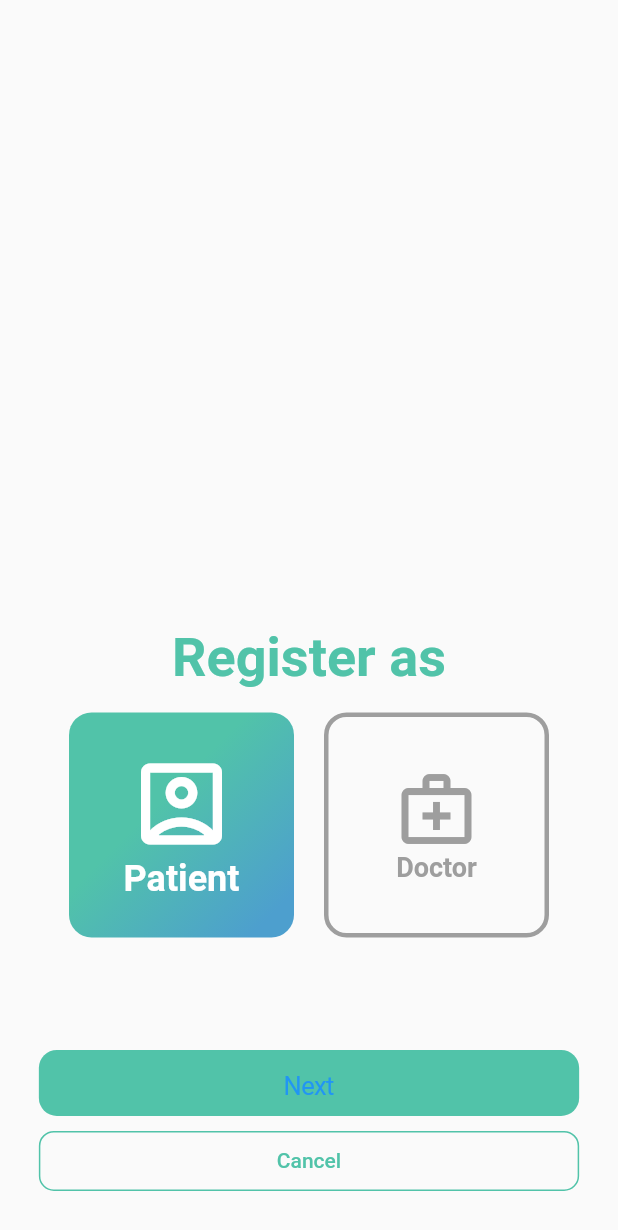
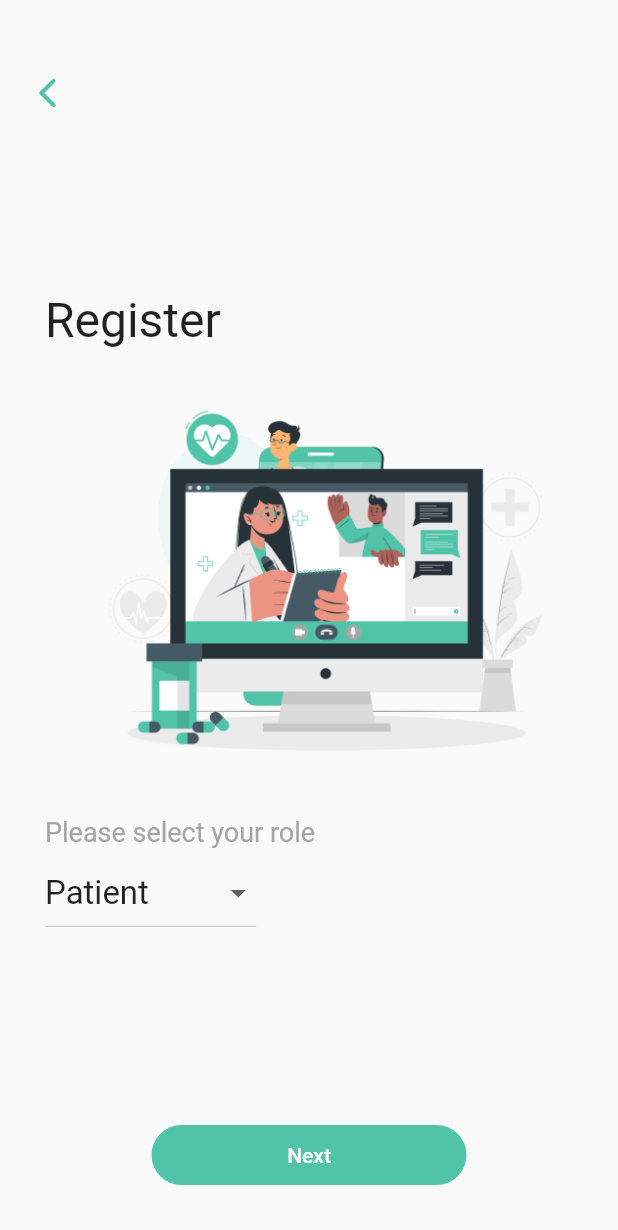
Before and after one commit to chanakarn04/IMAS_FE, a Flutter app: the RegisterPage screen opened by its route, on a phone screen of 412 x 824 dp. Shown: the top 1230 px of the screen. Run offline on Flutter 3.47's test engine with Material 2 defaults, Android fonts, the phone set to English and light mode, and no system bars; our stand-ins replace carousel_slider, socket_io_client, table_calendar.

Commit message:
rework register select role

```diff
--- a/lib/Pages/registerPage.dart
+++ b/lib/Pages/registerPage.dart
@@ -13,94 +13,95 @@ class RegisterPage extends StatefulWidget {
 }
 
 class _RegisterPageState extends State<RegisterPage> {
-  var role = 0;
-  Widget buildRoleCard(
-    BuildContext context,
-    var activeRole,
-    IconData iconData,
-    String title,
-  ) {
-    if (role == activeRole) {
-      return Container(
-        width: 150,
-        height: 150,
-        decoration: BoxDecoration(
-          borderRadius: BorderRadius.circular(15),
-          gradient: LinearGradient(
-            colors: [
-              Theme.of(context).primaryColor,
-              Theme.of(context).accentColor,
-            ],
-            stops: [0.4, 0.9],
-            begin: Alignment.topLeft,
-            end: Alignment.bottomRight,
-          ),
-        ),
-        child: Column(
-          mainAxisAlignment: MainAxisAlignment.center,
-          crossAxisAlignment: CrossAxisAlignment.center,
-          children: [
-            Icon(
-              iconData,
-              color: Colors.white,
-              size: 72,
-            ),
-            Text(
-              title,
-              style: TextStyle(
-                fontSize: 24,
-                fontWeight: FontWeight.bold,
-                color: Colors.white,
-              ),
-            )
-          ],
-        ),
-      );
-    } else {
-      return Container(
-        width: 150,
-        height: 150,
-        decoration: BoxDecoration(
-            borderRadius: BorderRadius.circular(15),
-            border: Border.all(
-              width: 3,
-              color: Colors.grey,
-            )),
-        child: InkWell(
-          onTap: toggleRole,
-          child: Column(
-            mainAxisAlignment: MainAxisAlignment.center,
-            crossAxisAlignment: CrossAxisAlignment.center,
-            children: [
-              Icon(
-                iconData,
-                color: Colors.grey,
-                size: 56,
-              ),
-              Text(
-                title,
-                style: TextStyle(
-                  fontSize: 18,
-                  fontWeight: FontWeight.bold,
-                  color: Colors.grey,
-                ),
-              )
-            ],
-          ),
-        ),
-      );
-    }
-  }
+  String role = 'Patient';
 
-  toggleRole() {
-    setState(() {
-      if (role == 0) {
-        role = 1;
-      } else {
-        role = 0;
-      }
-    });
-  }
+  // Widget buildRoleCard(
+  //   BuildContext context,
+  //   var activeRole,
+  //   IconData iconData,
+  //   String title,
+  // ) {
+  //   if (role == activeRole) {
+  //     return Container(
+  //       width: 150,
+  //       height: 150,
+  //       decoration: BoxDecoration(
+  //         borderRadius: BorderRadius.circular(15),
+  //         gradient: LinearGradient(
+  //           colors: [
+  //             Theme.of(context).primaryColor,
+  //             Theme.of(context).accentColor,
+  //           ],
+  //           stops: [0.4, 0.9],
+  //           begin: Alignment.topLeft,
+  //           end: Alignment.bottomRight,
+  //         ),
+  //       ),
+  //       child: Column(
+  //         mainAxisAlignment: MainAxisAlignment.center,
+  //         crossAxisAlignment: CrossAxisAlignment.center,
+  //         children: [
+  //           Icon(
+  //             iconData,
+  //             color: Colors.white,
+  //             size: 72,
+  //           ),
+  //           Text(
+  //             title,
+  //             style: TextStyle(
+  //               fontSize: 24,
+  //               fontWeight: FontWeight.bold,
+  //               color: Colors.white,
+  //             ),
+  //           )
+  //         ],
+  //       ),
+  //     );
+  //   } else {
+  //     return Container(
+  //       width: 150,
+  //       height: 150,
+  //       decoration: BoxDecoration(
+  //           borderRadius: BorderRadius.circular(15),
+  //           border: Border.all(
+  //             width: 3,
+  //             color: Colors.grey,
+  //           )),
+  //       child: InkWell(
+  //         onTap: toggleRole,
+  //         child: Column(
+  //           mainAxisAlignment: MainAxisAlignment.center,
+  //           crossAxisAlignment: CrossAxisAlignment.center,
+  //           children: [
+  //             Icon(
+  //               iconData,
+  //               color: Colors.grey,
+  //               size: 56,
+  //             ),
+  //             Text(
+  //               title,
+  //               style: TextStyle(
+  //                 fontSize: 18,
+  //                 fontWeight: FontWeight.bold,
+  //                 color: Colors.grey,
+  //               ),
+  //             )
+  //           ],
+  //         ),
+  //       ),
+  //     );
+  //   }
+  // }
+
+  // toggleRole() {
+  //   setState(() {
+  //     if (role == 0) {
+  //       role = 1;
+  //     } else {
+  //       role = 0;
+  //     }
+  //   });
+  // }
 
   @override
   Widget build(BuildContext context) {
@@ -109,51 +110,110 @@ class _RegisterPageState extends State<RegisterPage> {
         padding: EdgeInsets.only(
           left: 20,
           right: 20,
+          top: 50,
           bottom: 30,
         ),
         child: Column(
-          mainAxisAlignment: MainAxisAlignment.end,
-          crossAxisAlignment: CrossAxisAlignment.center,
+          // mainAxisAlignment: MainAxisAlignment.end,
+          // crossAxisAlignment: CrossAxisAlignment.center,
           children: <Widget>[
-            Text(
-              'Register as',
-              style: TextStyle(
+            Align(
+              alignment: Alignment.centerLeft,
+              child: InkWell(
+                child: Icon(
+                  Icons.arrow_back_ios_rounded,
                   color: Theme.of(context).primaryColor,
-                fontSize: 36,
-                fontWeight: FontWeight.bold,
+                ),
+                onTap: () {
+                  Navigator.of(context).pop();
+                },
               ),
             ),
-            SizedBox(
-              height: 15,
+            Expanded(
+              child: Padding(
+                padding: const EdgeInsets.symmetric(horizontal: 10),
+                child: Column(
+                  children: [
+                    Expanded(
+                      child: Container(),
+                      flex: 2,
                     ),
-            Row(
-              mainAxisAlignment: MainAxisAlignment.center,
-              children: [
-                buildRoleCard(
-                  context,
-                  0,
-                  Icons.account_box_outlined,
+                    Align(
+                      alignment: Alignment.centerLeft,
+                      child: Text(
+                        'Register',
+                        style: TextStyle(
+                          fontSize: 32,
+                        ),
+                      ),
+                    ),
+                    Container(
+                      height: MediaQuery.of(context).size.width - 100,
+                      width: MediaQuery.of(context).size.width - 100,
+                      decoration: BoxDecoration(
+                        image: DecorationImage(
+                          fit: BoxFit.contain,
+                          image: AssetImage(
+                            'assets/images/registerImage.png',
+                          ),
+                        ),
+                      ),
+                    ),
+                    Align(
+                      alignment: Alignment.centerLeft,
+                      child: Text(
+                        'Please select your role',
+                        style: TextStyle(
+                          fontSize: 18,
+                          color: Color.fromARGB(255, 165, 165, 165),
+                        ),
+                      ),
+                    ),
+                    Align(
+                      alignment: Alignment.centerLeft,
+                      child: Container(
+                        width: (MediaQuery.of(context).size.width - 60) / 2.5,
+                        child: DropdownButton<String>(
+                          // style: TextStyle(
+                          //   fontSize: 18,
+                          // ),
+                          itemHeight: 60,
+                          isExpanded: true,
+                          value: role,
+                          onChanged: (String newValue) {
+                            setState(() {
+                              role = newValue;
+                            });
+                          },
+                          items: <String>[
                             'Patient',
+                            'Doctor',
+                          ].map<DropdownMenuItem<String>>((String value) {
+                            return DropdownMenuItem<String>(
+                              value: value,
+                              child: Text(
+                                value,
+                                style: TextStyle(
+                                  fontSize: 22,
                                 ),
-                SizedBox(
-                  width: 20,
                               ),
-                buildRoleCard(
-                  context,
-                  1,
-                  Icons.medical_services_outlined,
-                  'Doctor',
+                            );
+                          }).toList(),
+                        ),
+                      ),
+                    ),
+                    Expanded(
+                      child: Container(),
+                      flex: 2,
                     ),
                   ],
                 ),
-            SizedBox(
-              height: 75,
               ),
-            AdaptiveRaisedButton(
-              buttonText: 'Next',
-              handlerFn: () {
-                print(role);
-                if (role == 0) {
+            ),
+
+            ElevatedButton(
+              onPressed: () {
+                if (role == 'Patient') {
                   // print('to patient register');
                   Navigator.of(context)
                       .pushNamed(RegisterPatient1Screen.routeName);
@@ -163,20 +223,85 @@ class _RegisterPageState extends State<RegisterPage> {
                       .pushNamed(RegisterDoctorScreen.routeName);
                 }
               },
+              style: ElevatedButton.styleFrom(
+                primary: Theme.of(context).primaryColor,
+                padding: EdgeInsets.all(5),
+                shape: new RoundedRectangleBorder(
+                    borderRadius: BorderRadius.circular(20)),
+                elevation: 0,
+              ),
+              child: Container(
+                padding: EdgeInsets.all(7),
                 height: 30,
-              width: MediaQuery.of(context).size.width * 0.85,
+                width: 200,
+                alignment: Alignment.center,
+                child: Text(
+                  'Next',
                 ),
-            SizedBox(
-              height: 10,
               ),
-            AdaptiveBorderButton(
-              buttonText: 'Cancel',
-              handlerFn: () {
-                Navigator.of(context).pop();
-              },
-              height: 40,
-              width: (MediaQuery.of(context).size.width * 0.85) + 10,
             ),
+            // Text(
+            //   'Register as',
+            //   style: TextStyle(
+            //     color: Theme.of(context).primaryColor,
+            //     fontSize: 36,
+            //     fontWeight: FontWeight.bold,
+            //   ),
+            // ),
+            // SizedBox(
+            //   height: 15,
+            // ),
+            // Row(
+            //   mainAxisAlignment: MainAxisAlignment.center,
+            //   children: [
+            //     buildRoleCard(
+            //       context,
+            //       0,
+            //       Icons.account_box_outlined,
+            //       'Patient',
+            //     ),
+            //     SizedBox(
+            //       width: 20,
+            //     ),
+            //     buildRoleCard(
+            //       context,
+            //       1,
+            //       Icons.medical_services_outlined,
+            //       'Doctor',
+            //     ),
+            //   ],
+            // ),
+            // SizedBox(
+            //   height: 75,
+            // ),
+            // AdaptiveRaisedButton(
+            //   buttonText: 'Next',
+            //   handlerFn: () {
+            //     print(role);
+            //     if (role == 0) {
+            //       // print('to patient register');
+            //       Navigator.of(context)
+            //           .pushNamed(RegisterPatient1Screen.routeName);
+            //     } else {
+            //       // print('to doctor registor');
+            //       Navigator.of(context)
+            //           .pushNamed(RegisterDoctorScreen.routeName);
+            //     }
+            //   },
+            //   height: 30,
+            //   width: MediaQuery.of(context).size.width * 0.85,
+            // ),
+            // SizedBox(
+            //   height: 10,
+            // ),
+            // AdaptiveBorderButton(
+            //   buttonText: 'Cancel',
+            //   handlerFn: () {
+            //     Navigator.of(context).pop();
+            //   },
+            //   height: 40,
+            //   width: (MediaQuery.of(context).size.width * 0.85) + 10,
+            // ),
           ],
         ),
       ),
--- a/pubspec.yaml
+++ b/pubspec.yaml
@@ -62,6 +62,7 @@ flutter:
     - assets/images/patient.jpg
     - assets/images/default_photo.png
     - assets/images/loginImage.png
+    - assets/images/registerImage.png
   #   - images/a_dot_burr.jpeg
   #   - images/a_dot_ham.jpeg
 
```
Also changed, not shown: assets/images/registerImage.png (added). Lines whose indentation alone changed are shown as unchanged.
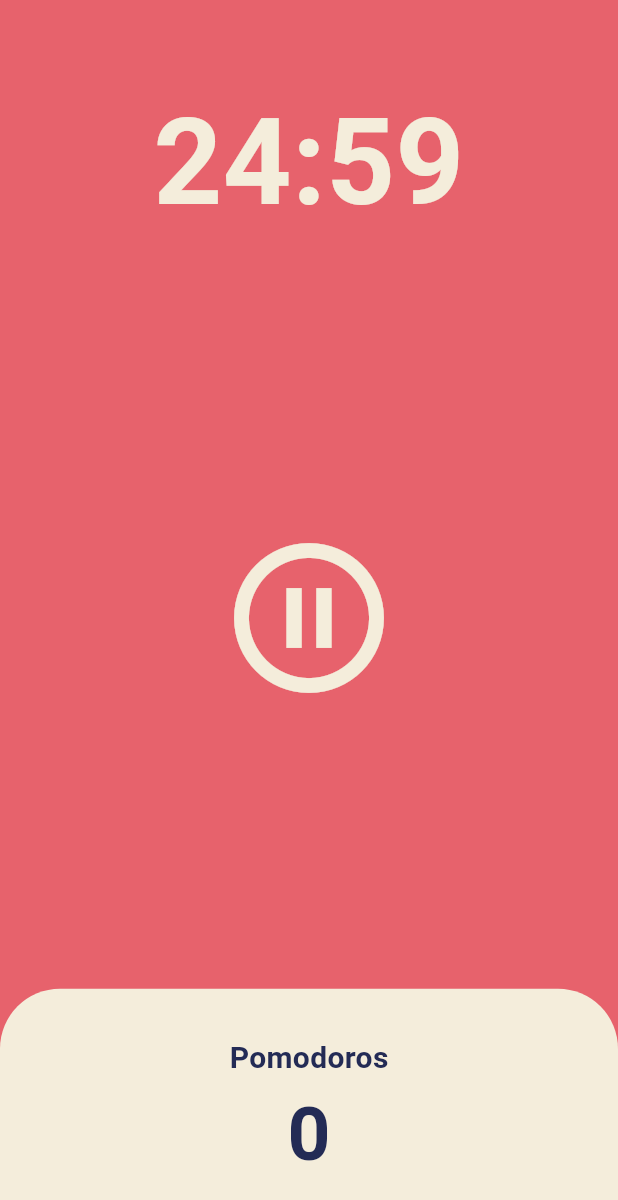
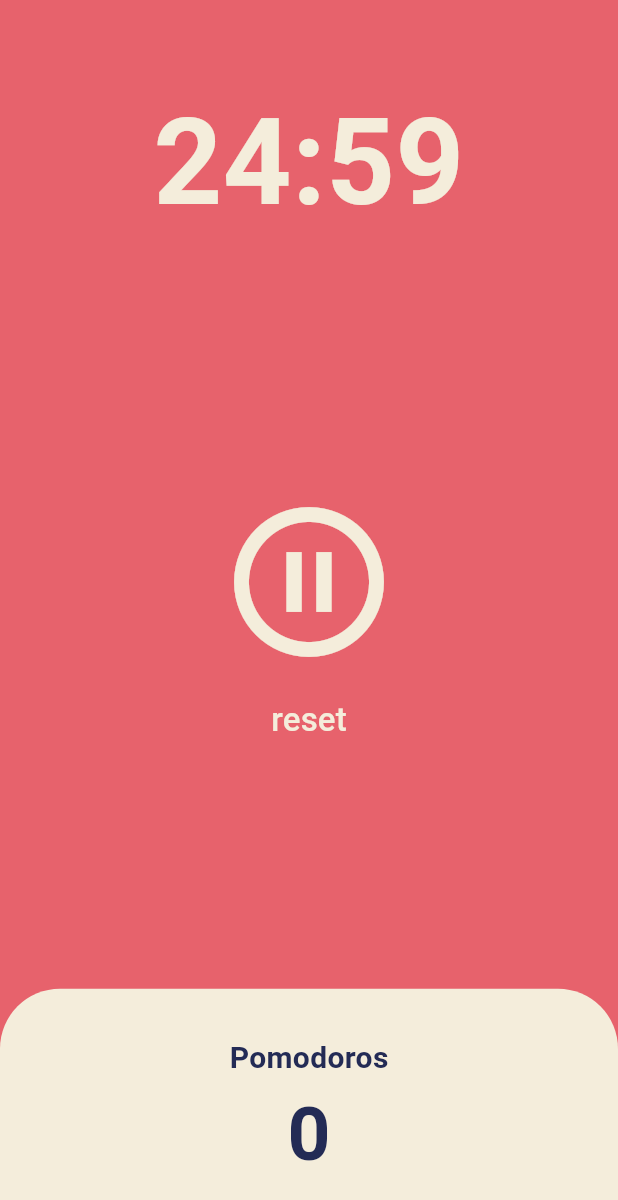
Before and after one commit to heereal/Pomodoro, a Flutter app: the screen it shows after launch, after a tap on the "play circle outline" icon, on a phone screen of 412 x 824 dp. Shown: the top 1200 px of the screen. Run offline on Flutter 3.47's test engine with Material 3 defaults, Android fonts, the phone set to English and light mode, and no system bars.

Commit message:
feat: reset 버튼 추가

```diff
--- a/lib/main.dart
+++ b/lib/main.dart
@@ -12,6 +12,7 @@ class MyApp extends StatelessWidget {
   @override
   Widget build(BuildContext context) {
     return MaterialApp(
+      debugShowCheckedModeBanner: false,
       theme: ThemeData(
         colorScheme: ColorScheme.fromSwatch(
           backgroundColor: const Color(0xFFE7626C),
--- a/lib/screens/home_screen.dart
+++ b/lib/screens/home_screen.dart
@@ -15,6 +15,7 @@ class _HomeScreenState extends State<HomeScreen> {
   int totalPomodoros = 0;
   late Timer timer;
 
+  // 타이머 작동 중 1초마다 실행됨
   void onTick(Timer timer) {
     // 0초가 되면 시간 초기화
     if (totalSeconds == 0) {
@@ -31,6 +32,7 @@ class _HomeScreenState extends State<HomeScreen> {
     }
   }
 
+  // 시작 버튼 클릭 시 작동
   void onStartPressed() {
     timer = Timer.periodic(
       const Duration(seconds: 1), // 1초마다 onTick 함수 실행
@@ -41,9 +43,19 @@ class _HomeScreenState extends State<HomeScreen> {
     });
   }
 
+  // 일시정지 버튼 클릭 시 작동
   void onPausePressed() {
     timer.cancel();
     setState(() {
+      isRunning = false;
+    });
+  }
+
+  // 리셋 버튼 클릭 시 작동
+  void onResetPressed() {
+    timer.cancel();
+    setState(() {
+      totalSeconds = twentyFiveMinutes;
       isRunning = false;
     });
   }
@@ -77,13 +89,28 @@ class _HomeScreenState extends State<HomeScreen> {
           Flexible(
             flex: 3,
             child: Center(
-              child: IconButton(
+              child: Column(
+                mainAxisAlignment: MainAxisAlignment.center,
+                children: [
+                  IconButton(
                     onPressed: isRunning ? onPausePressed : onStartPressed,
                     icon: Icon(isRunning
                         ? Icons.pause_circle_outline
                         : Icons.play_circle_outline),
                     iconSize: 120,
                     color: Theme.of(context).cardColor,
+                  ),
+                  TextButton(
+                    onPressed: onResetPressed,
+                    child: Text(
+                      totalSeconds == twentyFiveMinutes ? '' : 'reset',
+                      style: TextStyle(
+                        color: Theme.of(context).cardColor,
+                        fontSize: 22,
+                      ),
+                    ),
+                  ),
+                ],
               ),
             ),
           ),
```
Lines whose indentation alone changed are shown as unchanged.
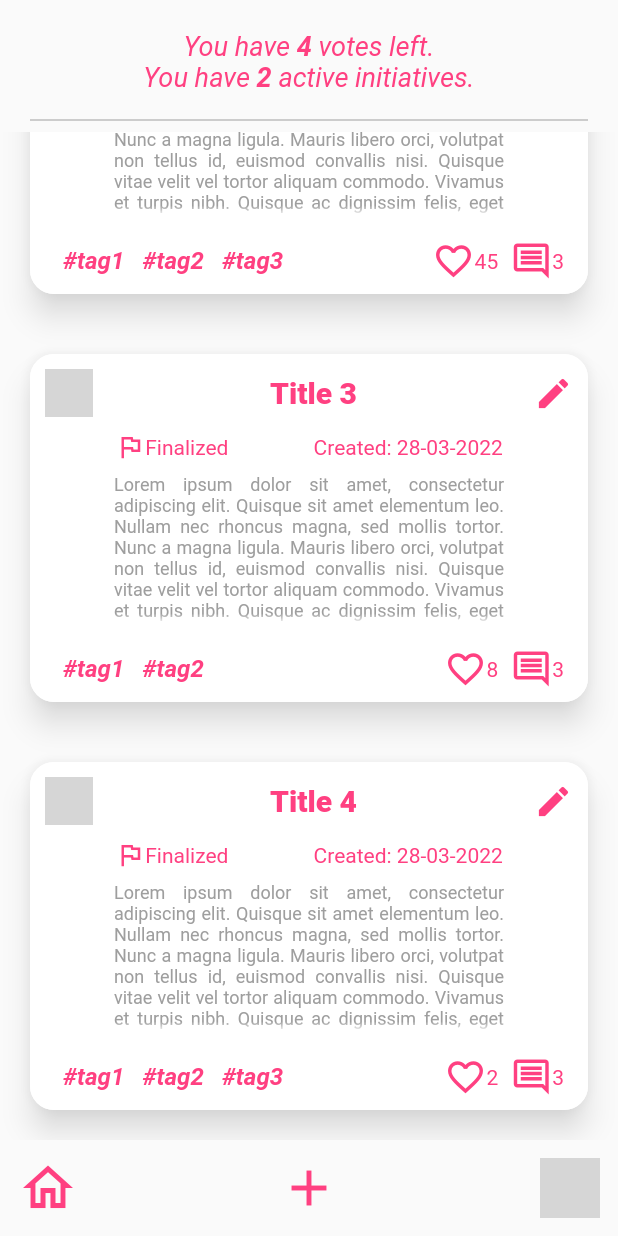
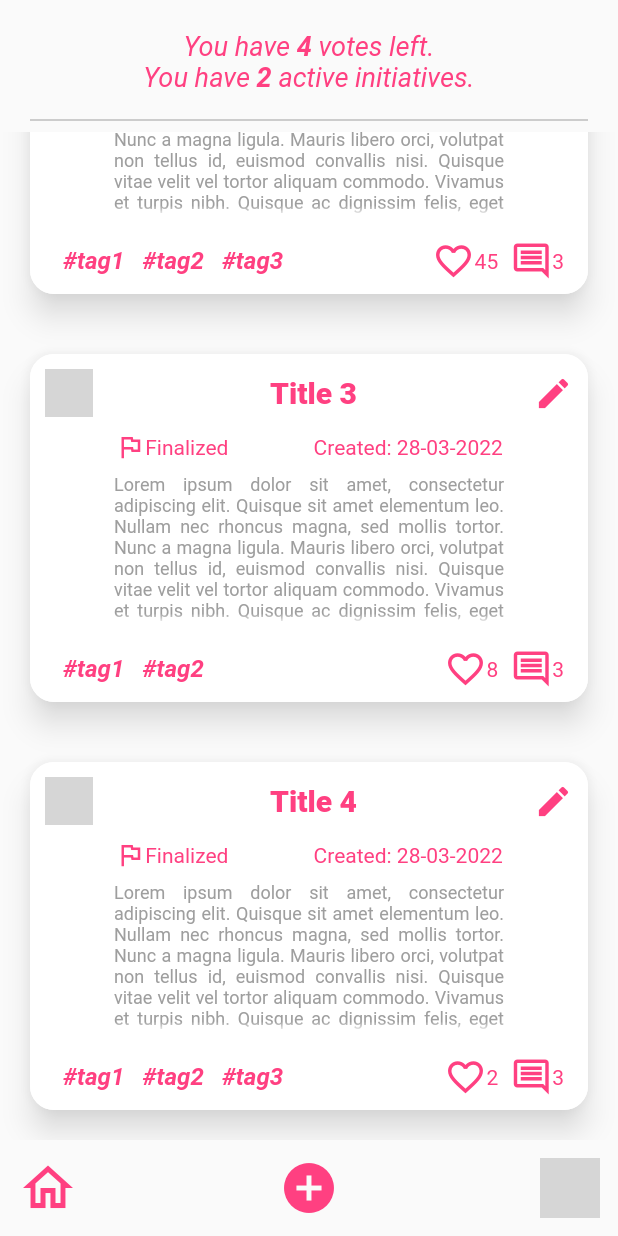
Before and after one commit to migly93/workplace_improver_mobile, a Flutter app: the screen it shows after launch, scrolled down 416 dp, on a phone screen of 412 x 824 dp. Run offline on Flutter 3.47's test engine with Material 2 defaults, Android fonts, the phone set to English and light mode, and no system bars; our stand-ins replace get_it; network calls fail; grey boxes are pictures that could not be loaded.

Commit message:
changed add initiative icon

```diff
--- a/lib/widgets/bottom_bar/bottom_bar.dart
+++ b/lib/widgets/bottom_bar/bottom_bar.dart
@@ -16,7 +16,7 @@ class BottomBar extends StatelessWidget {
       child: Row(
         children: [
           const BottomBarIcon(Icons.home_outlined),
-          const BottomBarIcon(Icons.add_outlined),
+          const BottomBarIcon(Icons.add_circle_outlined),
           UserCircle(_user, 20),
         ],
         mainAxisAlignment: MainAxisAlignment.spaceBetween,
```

▶ [ABOUT THIS EXERCISE] Which of the lines above include the string "class"? Pick them out and copy them.

▶ [RESPONSE AREA]
@@ -13,94 +13,95 @@ class RegisterPage extends StatefulWidget {
 class _RegisterPageState extends State<RegisterPage> {
@@ -109,51 +110,110 @@ class _RegisterPageState extends State<RegisterPage> {
@@ -163,20 +223,85 @@ class _RegisterPageState extends State<RegisterPage> {
@@ -12,6 +12,7 @@ class MyApp extends StatelessWidget {
@@ -15,6 +15,7 @@ class _HomeScreenState extends State<HomeScreen> {
@@ -31,6 +32,7 @@ class _HomeScreenState extends State<HomeScreen> {
@@ -41,9 +43,19 @@ class _HomeScreenState extends State<HomeScreen> {
@@ -77,13 +89,28 @@ class _HomeScreenState extends State<HomeScreen> {
@@ -16,7 +16,7 @@ class BottomBar extends StatelessWidget {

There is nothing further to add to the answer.